The PDSA Dickin Medal is the animal equivalent of the Victoria Cross for human gallantry by military personnel. For the first time in 77 years since the Dickin Medal has been in existence, a rat has won it. Maria Dickin created the medal to raise the status of animals in society to lead to improved welfare. She founded the PDSA (People’s Dispensary for Sick Animals) in 1917 in the UK.
The rat in question is named Magawa and as mentioned he is an African giant pouched rat. He will receive his medal for “life-saving bravery and devotion to duty” in successfully hunting for landmines in Cambodia where 5 million mines were laid between 1975 and 1998.
He is one of a cohort of rats who have been trained at four weeks of age to get used to being handled by humans and then using clicker training trained to detect landmines. They can smell the explosive chemical in the mines. Rats have an acute sense of smell and can work much faster than a metal detectorist because they ignore scrap metal. They are also much cheaper to train than dogs and they are easier to train than dogs as well.
Magwa is seven-years-of-age and he will work for another year before going into retirement in a spacious enclosure with a nest box, wooden ramps and a rope for exercise and play. He will be served up with excellent food including the occasional banana.

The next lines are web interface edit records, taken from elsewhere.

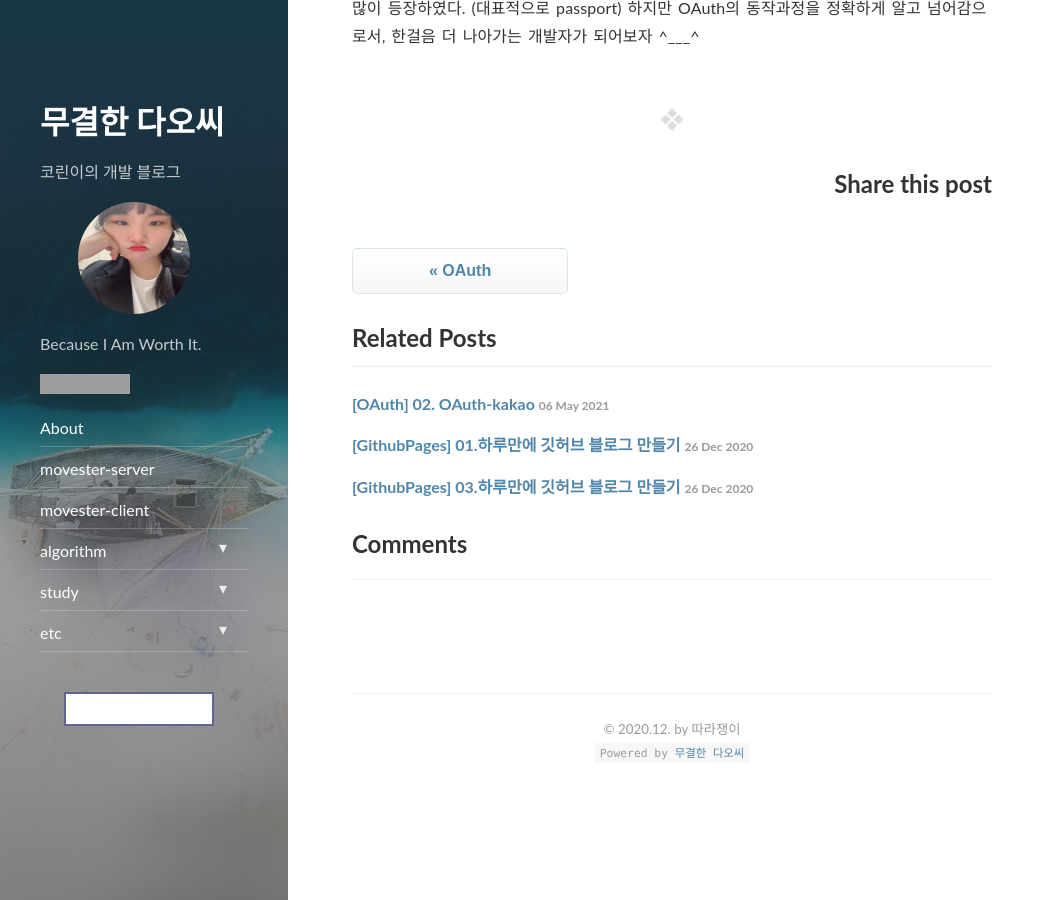
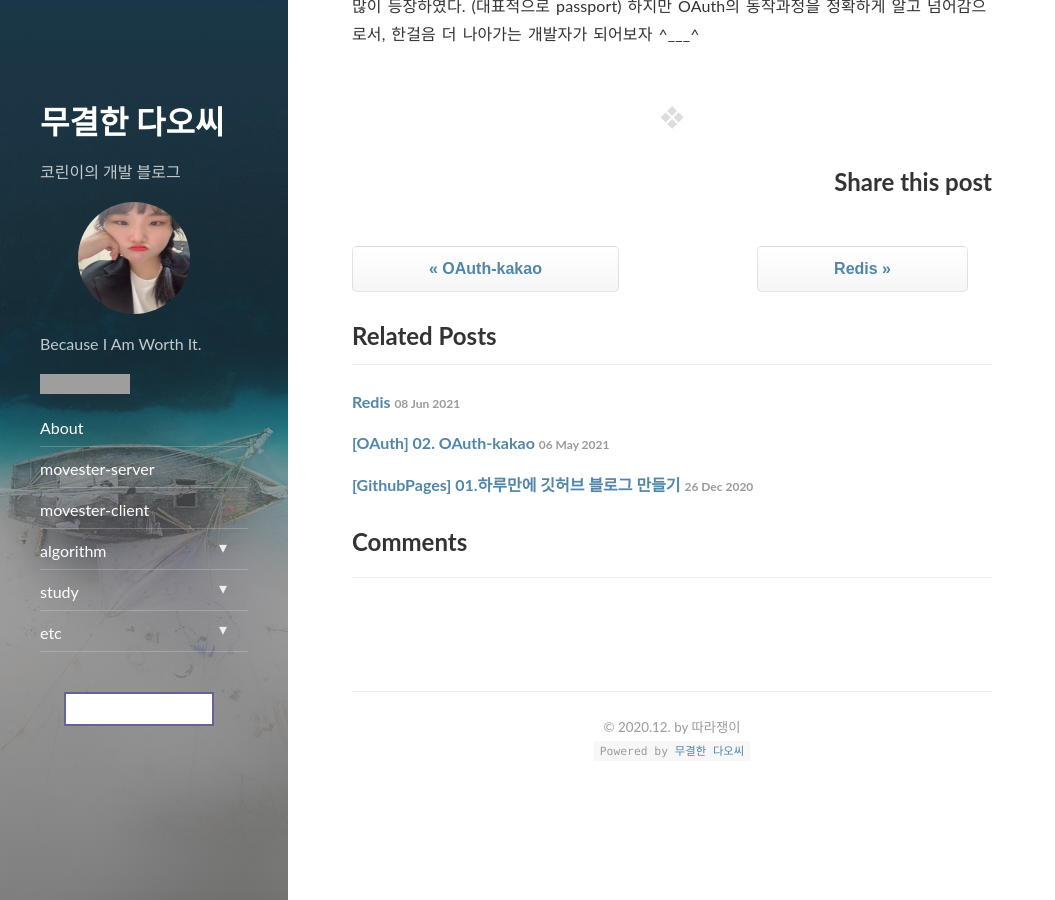
Before and after one commit to jnhro1/jnhro1.github.io, a Jekyll site: the page built from _posts/study/2021-05-06-OAuth.md, in a window 1280 px wide and 900 px high, scrolled down 6796 px. Shown: the whole window, without its empty margins (0-1055 px from the left). Built offline with Jekyll 4.4.1, drawn with Linux system fonts in a browser that asks for light colours; nearby versions of some CDN libraries; comment, search, counter and statistics services are not loaded; some of the changed lines change nothing that is shown; some of the changed text lies outside the part shown; grey boxes are pictures that could not be loaded.

Commit message:
create post

```diff
--- a/_posts/study/2021-05-06-OAuth-kakao.md
+++ b/_posts/study/2021-05-06-OAuth-kakao.md
@@ -1,7 +1,7 @@
 ---
 layout: post
 title: "[OAuth] 02. OAuth-kakao"
-subtitle: "OAuth"
+subtitle: "OAuth-kakao"
 categories: study
 tags: study
 comments: true
--- a/_posts/study/2021-05-06-OAuth.md
+++ b/_posts/study/2021-05-06-OAuth.md
@@ -97,6 +97,7 @@
 - Client Secret는 절대 노출이 되면 안되는 값이다.
 - Authorized redirect URIs는 authoized code를 전달받을 주소이다.
 <br><br>
+
 ## 3. User의 승인
 
 Their에서 제공하는 서비스는 매우 다양할 것이다. 예를 들어 Their은 A, B, C, D라는 서비스를 제공하는데 Movester는 A, B만 사용하고 싶다고 생각해보자. OAuth는 <b>scope</b>를 통해 이러한 최소한의 기능 승인을 가능하게 한다.
--- /dev/null
+++ b/_posts/study/2021-06-08-Redis.md
@@ -0,0 +1,56 @@
+---
+layout: post
+title: "Redis"
+subtitle: "Redis"
+categories: study
+tags: study
+comments: true
+date: "2021-06-08"
+related_posts:
+published: true
+---
+
+<br>
+
+## Redis 란?
+
+- Remote Dictionary Server의 약어
+- 메모리 기반의 key-value Store
+- Cassandra나 HBase와 같이 NoSQL DBMS로 분류
+- 또한 memcached와 같은 In memory 솔루션으로 분류되기도 함
+
+``램상(인메모리캐시상)에서 데이터를 정의하여 기존의 하드디스크에서 데이터를 접근하는 것보다 매우 빠른 실행 속도를 보장받을 수 있는것.``
+
+``즉, 데이터를 db에 저장하여 서버와 통신한 뒤 그 데이터를 확인하는 것보다 ram에 저장함으로써 시간을 단축시킬 수 있는 것이다.``
+<br><br>
+## 그렇다면 언제나 RDBMS보다 좋을까?
+
+` 아니다.`
+
+redis는 휘발성 데이터를 램처럼 사용하는 것이다.
+즉 redis 서버가 초기화되면 redis에 저장된 데이터가 모두 초기화된다.
+그러므로 redis는 초기화되어도 되는 데이터만 사용해야 한다.
+즉. 중요한 정보, 삭제되면 안되는 데이터는 사용하면 안된다.
+<br><br>
+## redis의 좋은 활용 예시
+
+`session 이다.`
+
+- 세션은 초기화가 되어도 상관 없는 데이터이다. (새로 생성하면 되고, 어차피 로그인할때 자동생성, 로그아웃할때 자동삭제되는 데이터이므로 크리티컬하진 않다.)
+- 보통 세션은 서버사이드(백엔드)에서 데이터를 저장한다. 클라이언트는 세션 인증이 필요할때마다 서버와 소통하여 인증을 받아내야만 한다.(1초전에 인증을 받았더라도!)
+- 하지만 redis를 활용하면 서버와 인증을 하지 않고 그 전에 바로 인증을 받을 수 있으므로 시간이 절약된다.
+- key-value 로 관리되는 데이터에 효과적
+<br><br>
+## redis는 이렇게 동작해요
+
+`로그인하지 않은 사용자가 로그인된 사용자만 접근 가능한 페이지 접근할 때`
+<br>
+1. redis 탐색 : session 없음.
+2. 그렇다면 서버와 통신하여 로그인한뒤 세션값을 받아서 redis에 저장
+
+<br>
+`로그인한 사용자가 다른 로그인된 사용자만 접근 가능한 페이지 접근할 때`
+1.  redis 탐색 : session 있음. 서버와 통신하지 않고 바로 접근 허용
+
+<br><br>
+이렇기 때문에 휘발성이면서 캐싱된 적이 있는 데이터라면 서버와 통신하는 것보다 redis에서 먼저 걸러지는게 무조건적으로 빠르다고 볼 수 있다!!
```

In Cambodia, more than 40,000 people have stepped on landmines. Magwa has detected 39 of them and 28 other items of unexploded ordnance. He has cleared an area the size of 20 football pitches and made it safe for residents.

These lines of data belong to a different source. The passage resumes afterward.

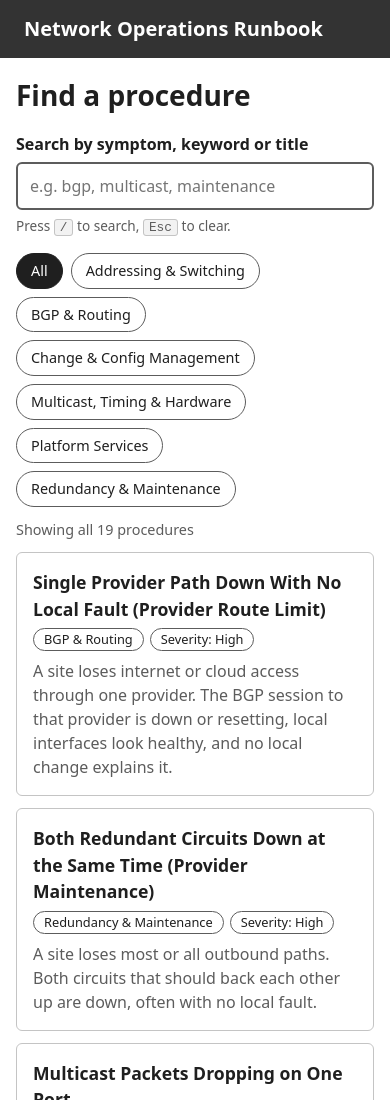
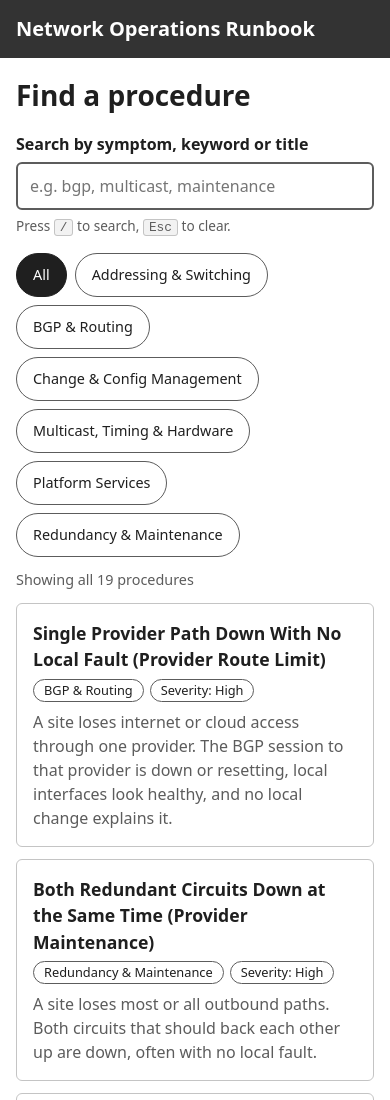
Before and after one commit to chgermai/cmpa-4304, a plain HTML site: page index.html in a window 390 px wide. Shown: the top 1100 px of the page. Drawn offline with Linux system fonts and the light colour scheme.

Commit message:
style: mobile touch targets, header padding, text wrapping
Co-Authored-By: Claude Opus 5.5 <noreply@anthropic.com>

```diff
--- a/css/styles.css
+++ b/css/styles.css
@@ -18,6 +18,7 @@ body {
   line-height: 1.5;
   color: var(--ink);
   background: #fff;
+  overflow-wrap: anywhere; /* long IDs/strings wrap instead of widening the page */
 }
 
 a { color: var(--ink); }
@@ -141,6 +142,14 @@ kbd {
 /* Narrow screens: one column, escalation panel first so it stays prominent. */
 @media (max-width: 760px) {
   main { padding: 16px; }
+  .site-header { padding: 14px 16px; }
+  .chip { min-height: 44px; padding: 8px 16px; } /* recommended touch-target size */
+  .back-link { padding: 10px 0; }
   .proc-layout { grid-template-columns: 1fr; gap: 16px; }
   .escalate-panel { order: -1; position: static; }
 }
+
+/* Hide the "/" and Esc hint on touch devices with no physical keyboard. */
+@media (hover: none) and (pointer: coarse) {
+  .hint { display: none; }
+}
```
Also changed, not shown: 1 other file.
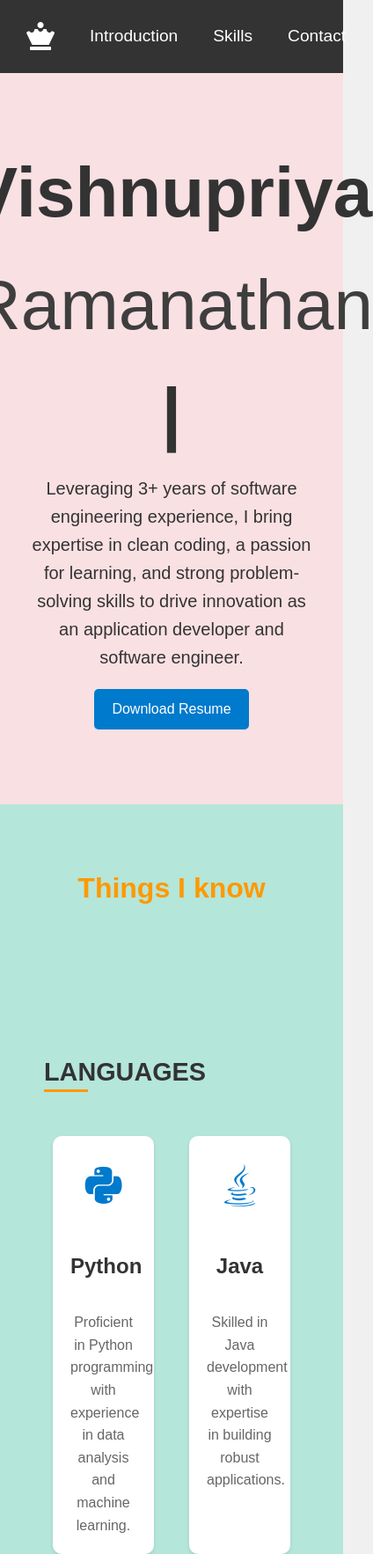
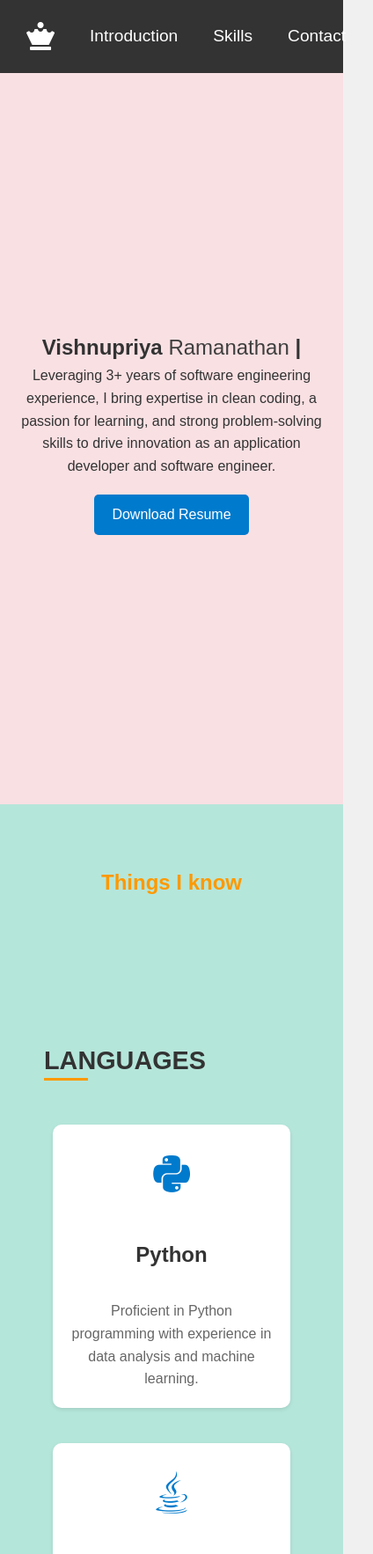
Before and after one commit to vishnupriyaRamanathan/vishnupriyaRamanathan.github.io, a plain HTML site: page index.html in a window 390 px wide. Shown: the top 1766 px of the page at 88% size, 424 px wide, since content can reach past the window. Drawn offline with nearby package versions, Linux system fonts and the light colour scheme.

Commit message:
Add styles for responsive design

```diff
--- a/styles.css
+++ b/styles.css
@@ -16,7 +16,6 @@ body {
   padding: 0;
 }
 
-
 header {
   background-color: #333;
   color: #fff;
@@ -27,8 +26,8 @@ header {
   z-index: 1;
 }
 
-header i{
-font-size: 2rem;
+header i {
+  font-size: 2rem;
 }
 
 nav {
@@ -111,7 +110,6 @@ section {
   color: #333;
   padding: 60px 0;
 }
-
 
 .progress-bar {
   width: 100px;
@@ -277,6 +275,46 @@ footer .subnote {
   font-size: 0.65rem;
 }
 
-footer i{
-color: red;
+footer i {
+  color: red;
 }
+
+@media screen and (max-width: 768px) {
+  .section-title {
+    font-size: 1.5rem;
+    position: static;
+  }
+
+  .blinking-cursor {
+    font-size: 1.5rem;
+    position: static;
+  }
+
+  #introduction h1 {
+    font-size: 1.5rem;
+  }
+
+  .bio {
+    width: 90%;
+    font-size: 1rem;
+  }
+
+  .skill-card {
+    width: calc(100% - 20px);
+  }
+
+  .section-title.sticky {
+    position: fixed;
+    top: 0;
+    width: 100%;
+    background-color: #333;
+    z-index: 1;
+    transition: all 0.7s cubic-bezier(0.215, 0.61, 0.355, 1);
+  }
+}
+
+@media screen and (max-width: 576px) {
+  footer .subnote {
+    font-size: 0.5rem;
+  }
+}
```
Also changed, not shown: index.html (+11 -11 lines).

He was trained by an organisation called Apopo based in Tanzania. Over the past 20 years they have trained almost 1,000 rats to detect landmines and tuberculosis.

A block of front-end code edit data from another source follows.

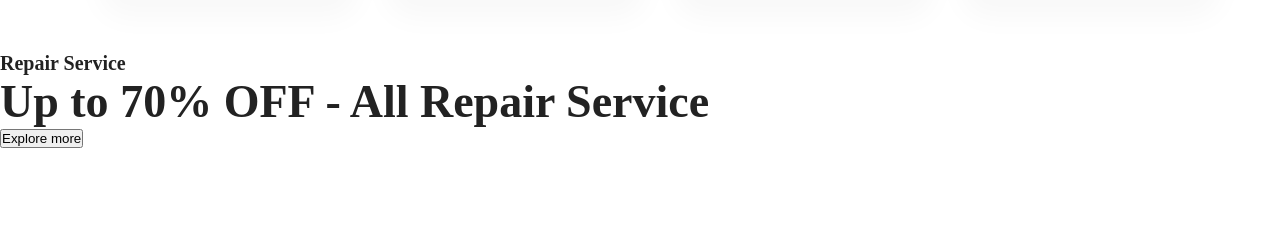
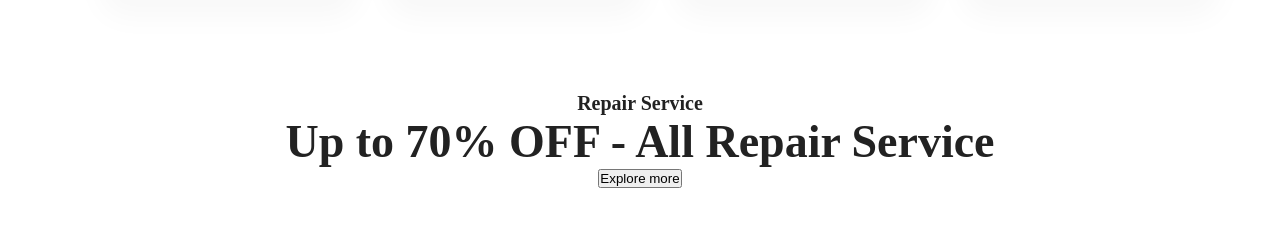
Before and after one commit to AnthxnyD/Personal_Project, a plain HTML site: page index.html in a window 1280 px wide. Shown: the part 1909-2135 px from the top of the page. Before the commit the page ends 2057 px from the top, so only its background shows below. Drawn offline with Linux system fonts and the light colour scheme.

Commit message:
Bottom-Banner

```diff
--- a/index.html
+++ b/index.html
@@ -205,7 +205,7 @@
         </div>
     </section>
 
-    <section id="banner">
+    <section id="banner" class="section-m1">
         <h4>Repair Service</h4>
         <h2>Up to <span>70% OFF</span> - All Repair Service</h2>
         <button>Explore more</button>
--- a/style.scss
+++ b/style.scss
@@ -251,3 +251,10 @@ background-color: #fff2e5;
     bottom: 20px;
     right: 10px;
 }
+#banner{
+display: flex;
+flex-direction: column;
+justify-content: center;
+align-items: center;
+text-align: center;
+}
```
Also changed, not shown: style.css.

It may interest cat lovers that Simon is the only feline to win the Dickin Medal for his bravery in the Second World War. In all 34 dogs, 32 pigeons, 4 horses and I cat have won the medal.